I am blowing it with this particular resolution:

- Blog at least once a week.

Actually, now that I look back at it, I'm blowing the whole shebang except for these two:
- Don't get in any serious bike accidents.
- Change party affiliation so I can vote in Democratic primary.

Speaking of the primary, it's probably bad for my health. A few nights ago M. and I stayed up until 2:30am sipping cheap red wine and watching that mudfight of a debate on youtube, woke up late the next morning with a horrible hangover, showed up ostentatiously late to work and have been manically checking and re-checking TPM ever since.

Neither of us care much for Mme. Nixon and are hoping (against reason, perhaps) for an Obama win.

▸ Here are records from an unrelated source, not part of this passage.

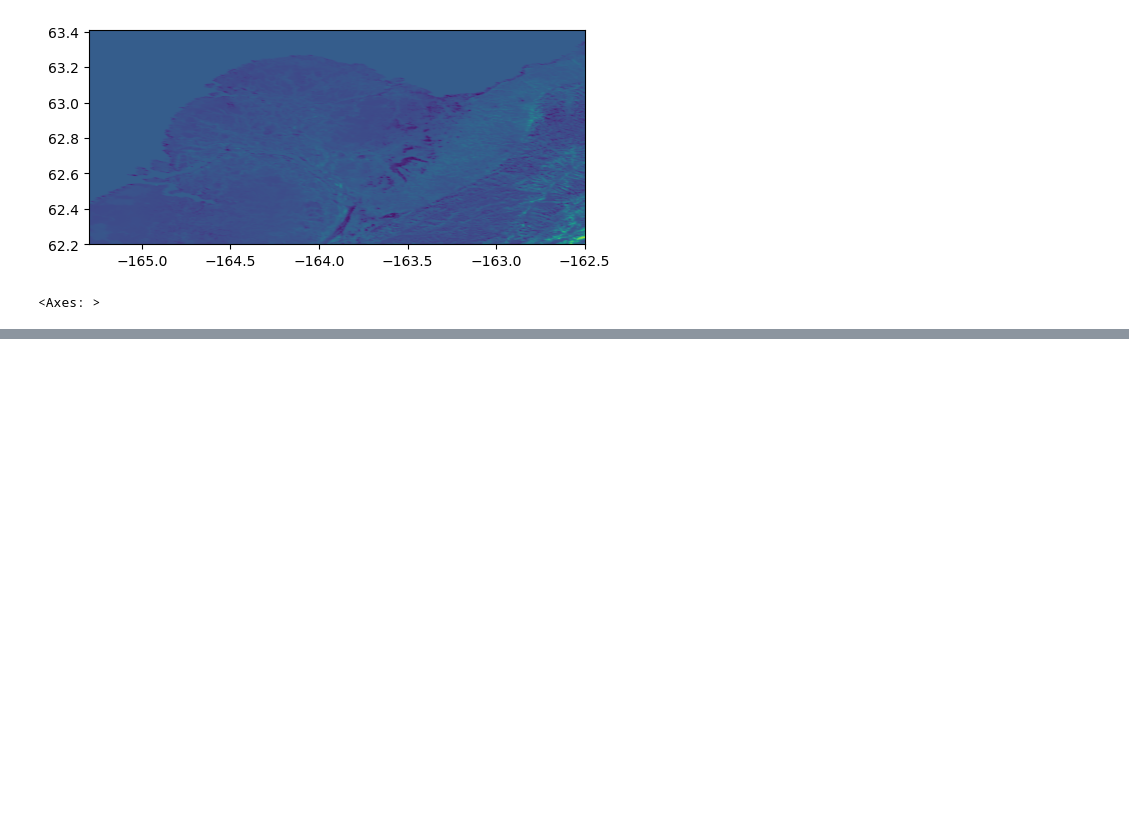
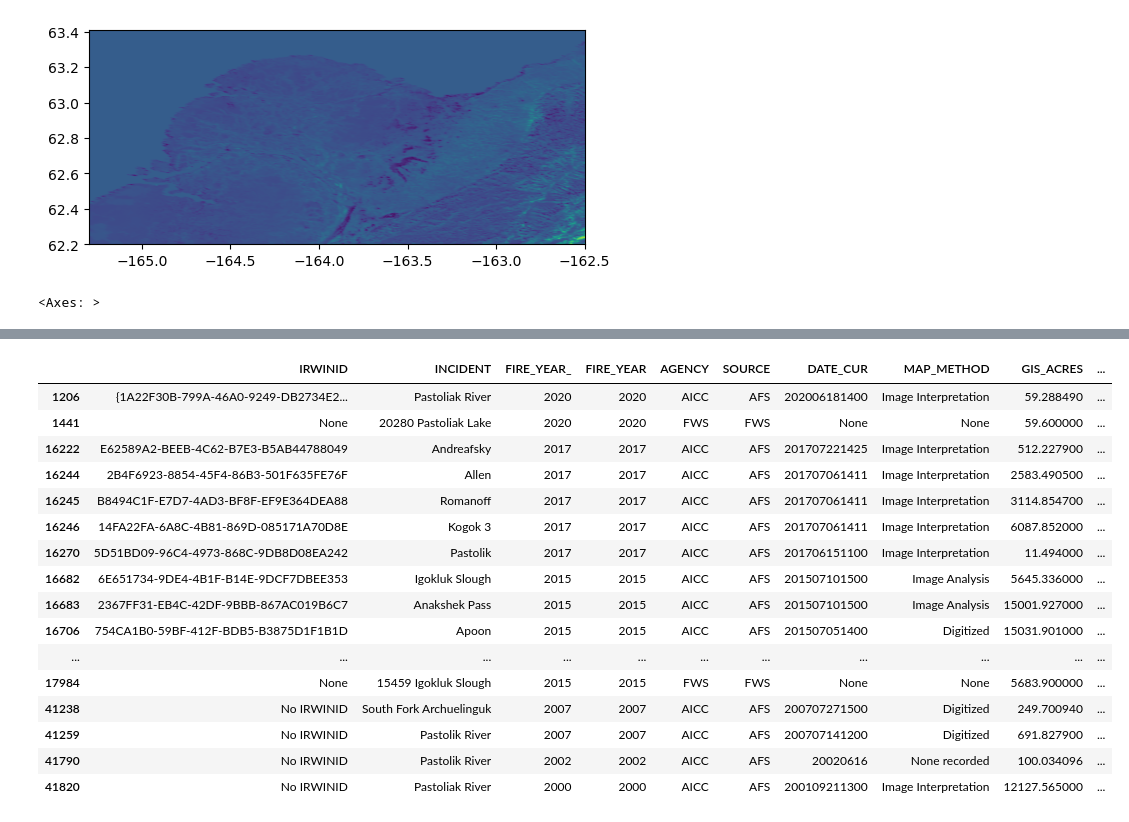
Before and after one commit to cmanna75/wildfire_susceptibility, a Jupyter notebook: Wildfire_Susceptibility.ipynb, the cells around one changed output, grey strips where cells are left out. Saved outputs shown, nothing was run; the diff lists cells and outputs as text; code cells hidden in the pictures; blank space fills up the shorter version.

```diff
--- a/Wildfire_Susceptibility.ipynb
+++ b/Wildfire_Susceptibility.ipynb
@@ -114,0 +147,20 @@ plt.show()
+# %%
+wildfire_points_roi
+# %% [output]
+|  | IRWINID | INCIDENT | FIRE_YEAR_ | FIRE_YEAR | AGENCY | SOURCE | DATE_CUR | MAP_METHOD | GIS_ACRES | ... |
+| 1206 | {1A22F30B-799A-46A0-9249-DB2734E2... | Pastoliak River | 2020 | 2020 | AICC | AFS | 202006181400 | Image Interpretation | 59.288490 | ... |
+| 1441 | None | 20280 Pastoliak Lake | 2020 | 2020 | FWS | FWS | None | None | 59.600000 | ... |
+| 16222 | E62589A2-BEEB-4C62-B7E3-B5AB44788049 | Andreafsky | 2017 | 2017 | AICC | AFS | 201707221425 | Image Interpretation | 512.227900 | ... |
+| 16244 | 2B4F6923-8854-45F4-86B3-501F635FE76F | Allen | 2017 | 2017 | AICC | AFS | 201707061411 | Image Interpretation | 2583.490500 | ... |
+| 16245 | B8494C1F-E7D7-4AD3-BF8F-EF9E364DEA88 | Romanoff | 2017 | 2017 | AICC | AFS | 201707061411 | Image Interpretation | 3114.854700 | ... |
+| 16246 | 14FA22FA-6A8C-4B81-869D-085171A70D8E | Kogok 3 | 2017 | 2017 | AICC | AFS | 201707061411 | Image Interpretation | 6087.852000 | ... |
+| 16270 | 5D51BD09-96C4-4973-868C-9DB8D08EA242 | Pastolik | 2017 | 2017 | AICC | AFS | 201706151100 | Image Interpretation | 11.494000 | ... |
+| 16682 | 6E651734-9DE4-4B1F-B14E-9DCF7DBEE353 | Igokluk Slough | 2015 | 2015 | AICC | AFS | 201507101500 | Image Analysis | 5645.336000 | ... |
+| 16683 | 2367FF31-EB4C-42DF-9BBB-867AC019B6C7 | Anakshek Pass | 2015 | 2015 | AICC | AFS | 201507101500 | Image Analysis | 15001.927000 | ... |
+| 16706 | 754CA1B0-59BF-412F-BDB5-B3875D1F1B1D | Apoon | 2015 | 2015 | AICC | AFS | 201507051400 | Digitized | 15031.901000 | ... |
+| ... | ... | ... | ... | ... | ... | ... | ... | ... | ... | ... |
+| 17984 | None | 15459 Igokluk Slough | 2015 | 2015 | FWS | FWS | None | None | 5683.900000 | ... |
+| 41238 | No IRWINID | South Fork Archuelinguk | 2007 | 2007 | AICC | AFS | 200707271500 | Digitized | 249.700940 | ... |
+| 41259 | No IRWINID | Pastolik River | 2007 | 2007 | AICC | AFS | 200707141200 | Digitized | 691.827900 | ... |
+| 41790 | No IRWINID | Pastolik River | 2002 | 2002 | AICC | AFS | 20020616 | None recorded | 100.034096 | ... |
+| 41820 | No IRWINID | Pastoliak River | 2000 | 2000 | AICC | AFS | 200109211300 | Image Interpretation | 12127.565000 | ... |
```
Also changed, not shown: parts of 10 cells of this notebook.
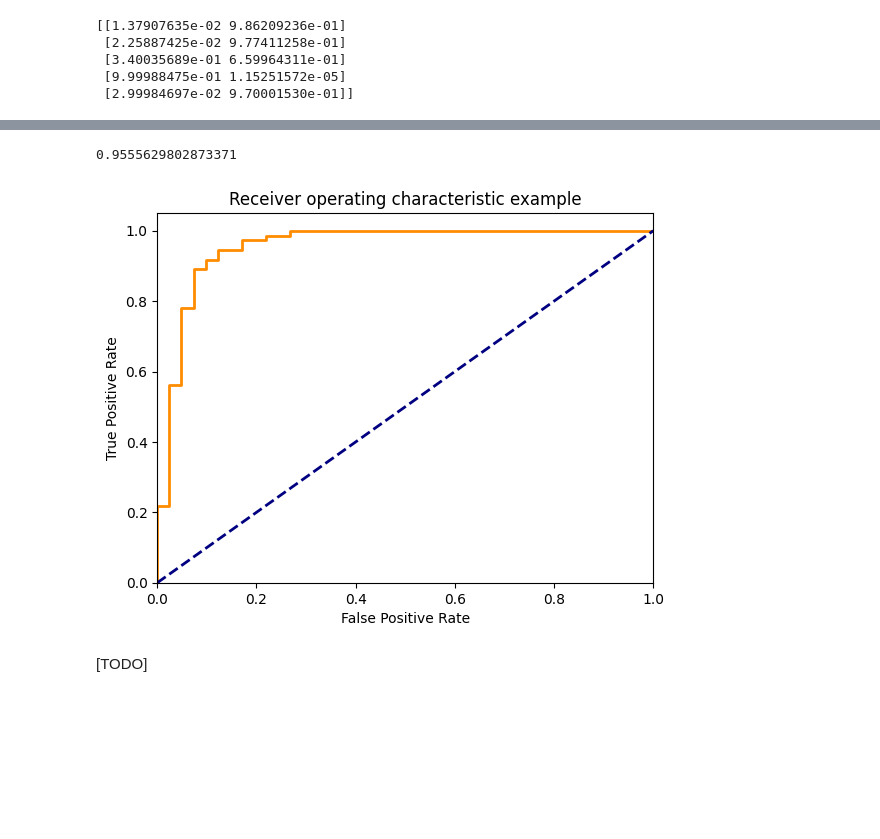
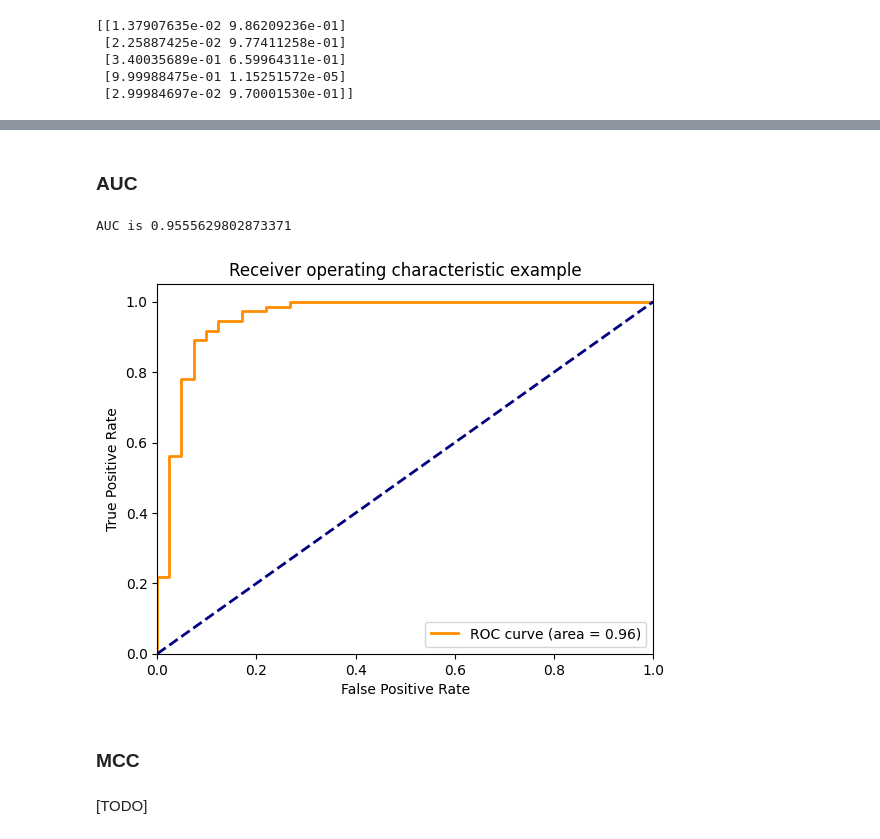
Before and after one commit to ne1s0n/bioinformateachers, a Jupyter notebook: dlb/measure_model_performance/roc_auc_mcc.ipynb, the cells around one changed output, grey strips where cells are left out. Saved outputs shown, nothing was run; the diff lists cells and outputs as text; code cells hidden in the pictures; blank space fills up the shorter version.

Commit message:
section on ROC curve almost completed

```diff
--- a/dlb/measure_model_performance/roc_auc_mcc.ipynb
+++ b/dlb/measure_model_performance/roc_auc_mcc.ipynb
@@ -98,4 +107,4 @@ print(y_probs[0:5,:])
 # %%
 from sklearn.metrics import roc_curve, auc, roc_auc_score
 # %%
-y_probs[:,1].shape
+prob_y_eq_1 = y_probs[:,1]
@@ -104,2 +119,2 @@ y_probs[:,1].shape
 # %%
-fpr, tpr, _ = roc_curve(y_test, y_probs[:,1])
+fpr, tpr, thrs = roc_curve(y_test, prob_y_eq_1)
@@ -106,28 +166,32 @@ fpr, tpr, _ = roc_curve(y_test, y_probs[:,1])
+# %% [markdown]
+### AUC
 # %%
 roc_auc = auc(fpr, tpr)
 # %%
-roc_auc
+print("AUC is", roc_auc)
 # %% [output]
-0.9555629802873371
+AUC is 0.9555629802873371
-# %%
-plt.figure()
-lw = 2
-plt.plot(
-    fpr,
-    tpr,
-    color="darkorange",
-    lw=lw,
-    #label="ROC curve (area = %0.2f)" % roc_auc,
-)
-plt.plot([0, 1], [0, 1], color="navy", lw=lw, linestyle="--")
-plt.xlim([0.0, 1.0])
-plt.ylim([0.0, 1.05])
-plt.xlabel("False Positive Rate")
-plt.ylabel("True Positive Rate")
-plt.title("Receiver operating characteristic example")
-#plt.legend(loc="lower right")
-plt.show()
-# %% [output]
-[figure]
+# %%
+plt.figure()
+lw = 2
+plt.plot(
+    fpr,
+    tpr,
+    color="darkorange",
+    lw=lw,
+    label="ROC curve (area = %0.2f)" % roc_auc
+)
+plt.plot([0, 1], [0, 1], color="navy", lw=lw, linestyle="--")
+plt.xlim([0.0, 1.0])
+plt.ylim([0.0, 1.05])
+plt.xlabel("False Positive Rate")
+plt.ylabel("True Positive Rate")
+plt.title("Receiver operating characteristic example")
+plt.legend(loc="lower right")
+plt.show()
+# %% [output]
+[figure, added]
+# %% [markdown]
+### MCC
 # %% [markdown]
 [TODO]
```
Also changed, not shown: parts of 9 cells of this notebook.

I figured I'd do my part by voting, but M. wants to sign us up to make phone calls this weekend. I don't know, wouldn't you be annoyed if some 24-year-old called you up in the middle of dinner/lunch/feeding the dog and tried to get you to support any political cause whatsoever? Consider my extreme phone phobia as well, and I'm audaciously hoping that M. forgets about the whole thing.

Politics, pfft.

On the other hand, Hawaii wasn't so bad.

Jan 12, 2008

Newish Year

It's 2008. New Year's resolution: first of all, to make some New Year's resolutions. I did mean to, but I haven't gotten around to it. In fact I haven't gotten around to much of anything this year. It's clear that 2008 is waiting for me to make some resolutions before it can formally begin.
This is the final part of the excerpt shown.